The phrase "run like the wind" is an English idiom used to describe someone moving with great speed. It is usually used to emphasize that the speed of the person must be exceptionally quick or fast. The origin of the phrase is likely to be related to the fact that the wind itself is almost impossible to outrun, so the comparison with this force of nature implies that the person in question is incredibly fast. The phrase can also be used in the figurative sense to refer to something other than literal movement, such as a process, event or strive to complete something quickly.
The phrase "run like the wind" first appeared in literature in the early 19th century in the Oliver Twist novel by Charles Dickens in 1838. In the first chapter of the book, a young Oliver is said to have “run like the wind” when he was escaping from a group of pickpockets. This phrase has become a popular part of English vernacular ever since, with further mentions in famous novels and works of literature. However, the etymology of the phrase can be traced back to a much earlier origin. The concept of the wind as an unstoppable force of nature was a popular theme in ancient Greek mythology, where several gods and creatures were said to have wings made of wind. This imagery was likely used to describe the strength and speed of motion.
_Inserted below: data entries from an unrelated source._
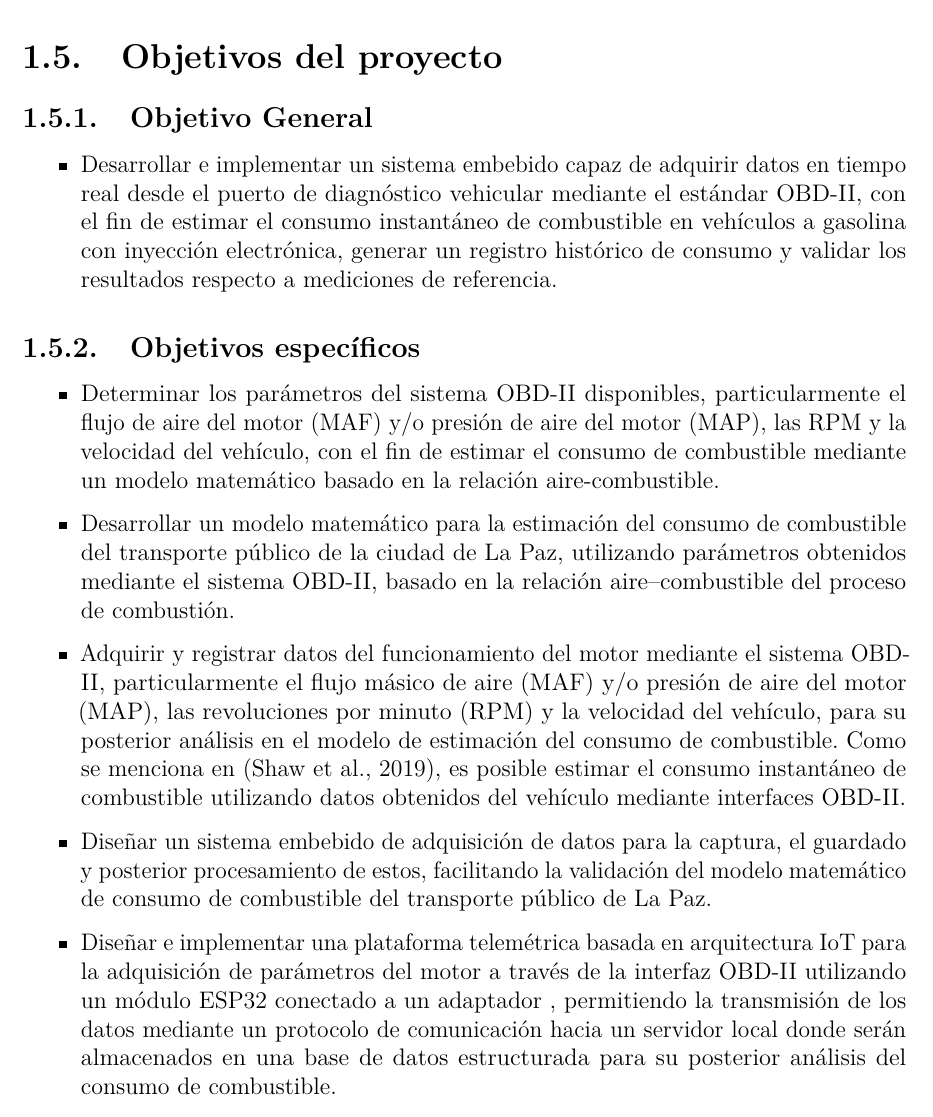
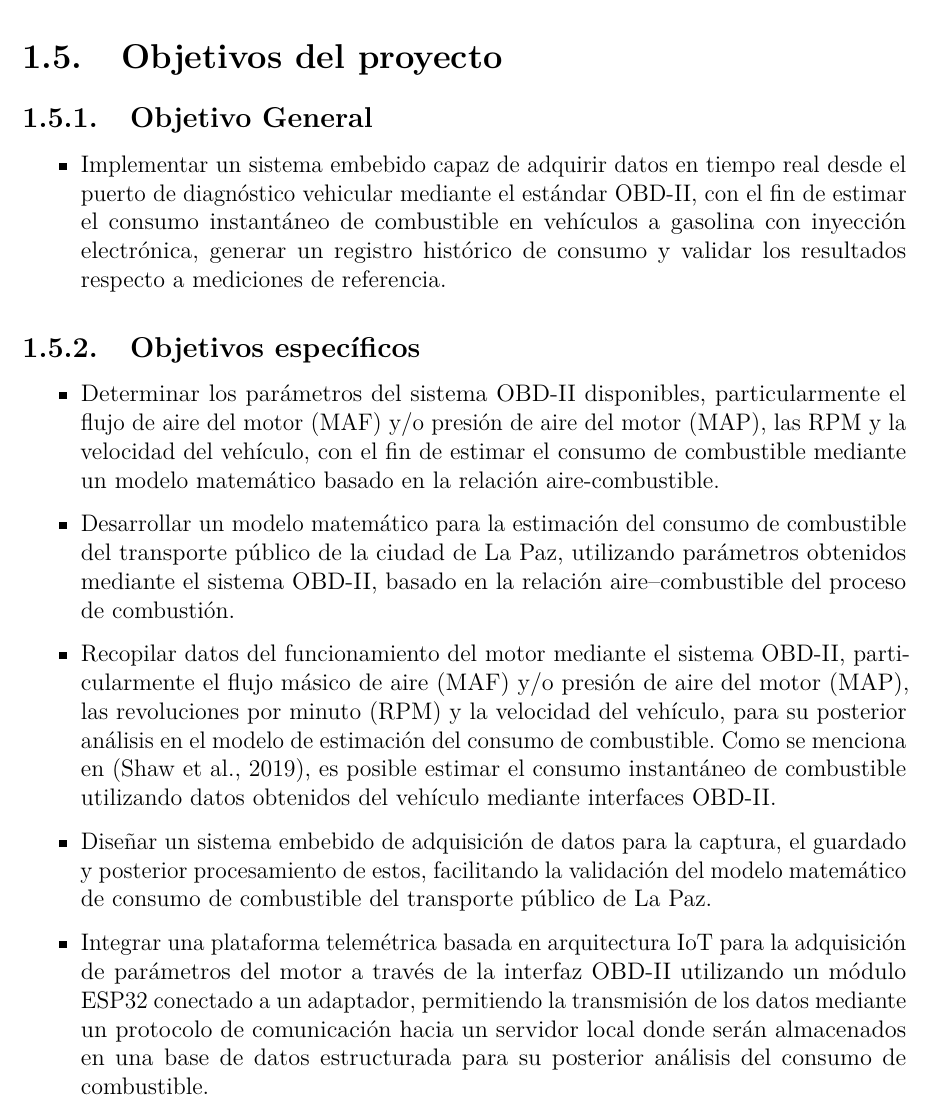
Before and after one commit to ErickCalle/Monitoreo-Consumo-Combustible-La-Paz-Bolivia, a LaTeX thesis (main.tex, which reads CAP1/cap1.tex): part of page 24 of 317, cut so that both start at the same text. Compiled offline with pdfLaTeX.

Commit message:
Corregir objetivos con doble verbo y evitar verbos repetidos entre ellos
- Objetivo General: "Desarrollar e implementar" -> "Implementar".
- Objetivo especifico (datos OBD-II): "Adquirir y registrar" -> "Recopilar".
- Objetivo especifico (plataforma IoT): "Disenar e implementar" -> "Integrar".
- De paso se limpian espacios dobles sueltos ("ESP32  conectado",
  "adaptador ,") en ese ultimo objetivo.

Verbos finales, uno por objetivo y sin repetirse entre los 7:
Implementar, Determinar, Desarrollar, Recopilar, Disenar, Integrar, Evaluar.

```diff
--- a/CAP1/cap1.tex
+++ b/CAP1/cap1.tex
@@ -84,7 +84,7 @@ El sistema desarrollado genera información confiable sobre el comportamiento de
 \section{Objetivos del proyecto}
 \subsection{Objetivo General}
 \begin{itemize}
-	\item Desarrollar e implementar un sistema embebido capaz de adquirir datos en tiempo real desde el puerto de diagnóstico vehicular mediante el estándar OBD-II, con el fin de estimar el consumo instantáneo de combustible en vehículos a gasolina con inyección electrónica, generar un registro histórico de consumo y validar los resultados respecto a mediciones de referencia.
+	\item Implementar un sistema embebido capaz de adquirir datos en tiempo real desde el puerto de diagnóstico vehicular mediante el estándar OBD-II, con el fin de estimar el consumo instantáneo de combustible en vehículos a gasolina con inyección electrónica, generar un registro histórico de consumo y validar los resultados respecto a mediciones de referencia.
 \end{itemize}
 
 \subsection{Objetivos específicos}
@@ -93,11 +93,11 @@ El sistema desarrollado genera información confiable sobre el comportamiento de
 
 	\item Desarrollar un modelo matemático para la estimación del consumo de combustible del transporte público de la ciudad de La Paz, utilizando parámetros obtenidos mediante el sistema OBD-II, basado en la relación aire--combustible del proceso de combustión.
 
-	\item Adquirir y registrar datos del funcionamiento del motor mediante el sistema OBD-II, particularmente el flujo másico de aire (MAF) y/o presión de aire del motor (MAP), las revoluciones por minuto (RPM) y la velocidad del vehículo, para su posterior análisis en el modelo de estimación del consumo de combustible. Como se menciona en \citep{shaw2019fuel}, es posible estimar el consumo instantáneo de combustible utilizando datos obtenidos del vehículo mediante interfaces OBD-II.
+	\item Recopilar datos del funcionamiento del motor mediante el sistema OBD-II, particularmente el flujo másico de aire (MAF) y/o presión de aire del motor (MAP), las revoluciones por minuto (RPM) y la velocidad del vehículo, para su posterior análisis en el modelo de estimación del consumo de combustible. Como se menciona en \citep{shaw2019fuel}, es posible estimar el consumo instantáneo de combustible utilizando datos obtenidos del vehículo mediante interfaces OBD-II.
 
 	\item Diseñar un sistema embebido de adquisición de datos para la captura, el guardado y posterior procesamiento de estos, facilitando la validación del modelo matemático de consumo de combustible del transporte público de La Paz.
 
-	\item Diseñar e implementar una plataforma telemétrica basada en arquitectura IoT para la adquisición de parámetros del motor a través de la interfaz OBD-II utilizando un módulo ESP32  conectado a un adaptador , permitiendo la transmisión de los datos mediante un protocolo de comunicación hacia un servidor local donde serán almacenados en una base de datos estructurada para su posterior análisis del consumo de combustible.
+	\item Integrar una plataforma telemétrica basada en arquitectura IoT para la adquisición de parámetros del motor a través de la interfaz OBD-II utilizando un módulo ESP32 conectado a un adaptador, permitiendo la transmisión de los datos mediante un protocolo de comunicación hacia un servidor local donde serán almacenados en una base de datos estructurada para su posterior análisis del consumo de combustible.
 
 	\item Evaluar el sistema integral del transporte público de La Paz bajo condiciones reales, validando su precisión en la estimación del consumo de combustible y su contribución a la mejora de la eficiencia energética.
 
```
Also changed, not shown: 2 other files.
The phrase "run like the wind" is often used to describe someone who is very quick in their movement and can almost be equated with a force of nature. It is commonly used in the colloquial sense to emphasize the speed of motion, but can also be used in a more figurative sense. In this sense, the phrase can refer to a process, strive or event that is expected to be completed in a very short space of time. It can also be used in place of a verb in order to indicate that something must be done very quickly. For example, "We need to run like the wind to meet our deadline".
- She ran like the wind and was out of sight in a matter of seconds.
- We need to run like the wind if we
Idioms with similar meanings in different languages
"Barking up the wrong tree" is an English idiom that means to pursue a mistaken or misguided course of action. In German, the similar idiom is "Auf dem Holzweg sein," which translates to "To be on the wrong track." This idiom emphasizes the idea that when you are pursuing the wrong course of action, you are not going to achieve your desired outcome.